for livestock. Including cattle is of great importance in the economic life in ancient Iraq, perhaps the most prominent of which is to benefit from its products, especially meat, dairy, leather, wool, and others. In this area, one of the priorities of the ancient Iraqis, especially the kings, was the supervision of organized sheds for livestock breeding, multiplication and fattening, and this study came to shed some light on the barn Cattle fattening in the city of Larsa during the ancient Babylonian era.

Unpublished Akkadian cuneiform texts from the Iraqi Museum

mahmood hamid ahmed

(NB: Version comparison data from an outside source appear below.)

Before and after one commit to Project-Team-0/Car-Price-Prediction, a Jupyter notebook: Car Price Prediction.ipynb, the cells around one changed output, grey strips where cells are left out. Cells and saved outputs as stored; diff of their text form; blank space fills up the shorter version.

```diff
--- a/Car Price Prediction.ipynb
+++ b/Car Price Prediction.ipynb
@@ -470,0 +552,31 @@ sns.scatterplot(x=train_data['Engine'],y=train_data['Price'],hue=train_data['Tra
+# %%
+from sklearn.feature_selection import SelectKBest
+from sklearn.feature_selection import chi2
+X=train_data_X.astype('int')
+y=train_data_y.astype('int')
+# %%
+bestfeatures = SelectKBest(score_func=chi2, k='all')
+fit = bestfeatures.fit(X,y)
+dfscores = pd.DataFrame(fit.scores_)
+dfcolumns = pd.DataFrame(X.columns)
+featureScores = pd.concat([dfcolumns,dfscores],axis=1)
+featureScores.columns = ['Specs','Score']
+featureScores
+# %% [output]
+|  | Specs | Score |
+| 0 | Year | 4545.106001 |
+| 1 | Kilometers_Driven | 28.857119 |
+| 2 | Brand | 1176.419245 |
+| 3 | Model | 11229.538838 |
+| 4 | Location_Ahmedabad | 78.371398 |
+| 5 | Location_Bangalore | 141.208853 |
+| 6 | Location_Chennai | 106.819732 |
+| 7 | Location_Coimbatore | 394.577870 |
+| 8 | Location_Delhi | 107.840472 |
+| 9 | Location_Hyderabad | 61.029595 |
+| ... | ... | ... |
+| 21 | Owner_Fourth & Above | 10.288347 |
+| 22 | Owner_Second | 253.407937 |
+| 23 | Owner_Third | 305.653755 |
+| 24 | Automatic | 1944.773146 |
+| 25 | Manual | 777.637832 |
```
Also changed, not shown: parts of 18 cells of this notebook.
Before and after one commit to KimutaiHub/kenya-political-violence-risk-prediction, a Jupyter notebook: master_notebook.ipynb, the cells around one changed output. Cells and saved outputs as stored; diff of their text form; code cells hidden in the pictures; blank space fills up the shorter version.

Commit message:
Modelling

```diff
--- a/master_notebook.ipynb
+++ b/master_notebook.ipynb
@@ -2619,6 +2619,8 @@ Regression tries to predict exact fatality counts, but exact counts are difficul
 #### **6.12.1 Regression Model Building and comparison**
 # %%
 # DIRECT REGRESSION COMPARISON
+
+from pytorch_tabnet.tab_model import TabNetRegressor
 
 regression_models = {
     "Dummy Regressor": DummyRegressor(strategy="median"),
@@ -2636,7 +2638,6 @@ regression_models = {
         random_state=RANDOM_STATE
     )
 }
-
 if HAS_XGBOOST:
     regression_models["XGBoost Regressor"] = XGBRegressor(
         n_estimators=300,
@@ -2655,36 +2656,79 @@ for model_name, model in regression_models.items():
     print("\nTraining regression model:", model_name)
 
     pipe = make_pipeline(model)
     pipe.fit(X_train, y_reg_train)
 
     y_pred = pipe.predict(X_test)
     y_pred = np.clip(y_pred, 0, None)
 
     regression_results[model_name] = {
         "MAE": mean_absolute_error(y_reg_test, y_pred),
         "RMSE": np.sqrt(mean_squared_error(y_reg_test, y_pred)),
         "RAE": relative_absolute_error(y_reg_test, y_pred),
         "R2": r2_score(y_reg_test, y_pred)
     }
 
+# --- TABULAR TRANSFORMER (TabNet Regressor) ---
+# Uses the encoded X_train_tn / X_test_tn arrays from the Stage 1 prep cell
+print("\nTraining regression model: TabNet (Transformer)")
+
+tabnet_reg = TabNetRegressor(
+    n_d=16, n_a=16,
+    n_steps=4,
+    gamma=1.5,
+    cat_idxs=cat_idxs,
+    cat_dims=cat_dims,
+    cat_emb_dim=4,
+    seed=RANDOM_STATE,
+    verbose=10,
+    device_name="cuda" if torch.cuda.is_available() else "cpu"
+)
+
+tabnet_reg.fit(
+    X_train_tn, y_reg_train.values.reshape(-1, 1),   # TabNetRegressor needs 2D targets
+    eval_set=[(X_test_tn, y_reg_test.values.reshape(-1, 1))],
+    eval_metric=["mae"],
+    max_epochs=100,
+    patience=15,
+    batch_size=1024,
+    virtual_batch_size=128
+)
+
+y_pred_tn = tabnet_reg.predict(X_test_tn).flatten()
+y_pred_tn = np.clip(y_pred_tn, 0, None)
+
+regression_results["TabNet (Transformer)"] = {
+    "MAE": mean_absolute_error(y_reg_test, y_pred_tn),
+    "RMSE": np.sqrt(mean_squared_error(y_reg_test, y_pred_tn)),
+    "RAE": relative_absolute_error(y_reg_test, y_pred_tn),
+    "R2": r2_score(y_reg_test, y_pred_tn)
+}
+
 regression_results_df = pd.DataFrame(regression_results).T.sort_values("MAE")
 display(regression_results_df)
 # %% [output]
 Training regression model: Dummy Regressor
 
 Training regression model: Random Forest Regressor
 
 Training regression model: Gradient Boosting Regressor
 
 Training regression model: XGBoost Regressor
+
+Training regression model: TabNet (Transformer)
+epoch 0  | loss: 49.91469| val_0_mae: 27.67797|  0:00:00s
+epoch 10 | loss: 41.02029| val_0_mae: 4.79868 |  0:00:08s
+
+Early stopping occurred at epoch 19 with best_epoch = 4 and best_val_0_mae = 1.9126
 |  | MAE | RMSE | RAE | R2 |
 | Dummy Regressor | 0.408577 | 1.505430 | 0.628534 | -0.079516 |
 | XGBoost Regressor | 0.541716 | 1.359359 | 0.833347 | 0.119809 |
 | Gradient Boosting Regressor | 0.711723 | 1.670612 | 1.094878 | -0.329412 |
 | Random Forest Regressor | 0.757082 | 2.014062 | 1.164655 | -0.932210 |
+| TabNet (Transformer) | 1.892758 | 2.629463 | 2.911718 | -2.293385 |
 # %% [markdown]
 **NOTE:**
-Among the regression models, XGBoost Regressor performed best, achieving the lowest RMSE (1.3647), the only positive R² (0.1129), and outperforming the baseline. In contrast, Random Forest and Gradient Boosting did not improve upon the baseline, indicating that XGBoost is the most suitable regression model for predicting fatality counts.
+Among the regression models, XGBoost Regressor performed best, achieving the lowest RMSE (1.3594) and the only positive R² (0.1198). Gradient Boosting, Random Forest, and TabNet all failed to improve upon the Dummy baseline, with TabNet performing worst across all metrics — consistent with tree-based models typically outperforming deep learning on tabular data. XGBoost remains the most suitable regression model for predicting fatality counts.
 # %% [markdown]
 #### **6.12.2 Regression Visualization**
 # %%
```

Athar Alrafedain, 2013, Volume 2, Issue 1, Pages 329-349
DOI: 10.33899/athar.2013.76883

In 1999, a group of archaeological pieces were seized at the Iraqi-Jordanian border, totaling (1016) pieces, the cuneiform texts representing the largest part of them, and these pieces were confiscated for the benefit of the General Authority for Antiquities and Heritage (the Iraqi Museum). Note that the texts date back to the Akkadian era and are of great importance, as they go back to an era in which the country was united under a unified central government under the leadership of King Sharrukin the Akkadian. What increases the importance of these texts is that they came from the cities of the southern part of Iraq known as the land of Sumer, and it was written in the Sumerian language under the Akkadian rule.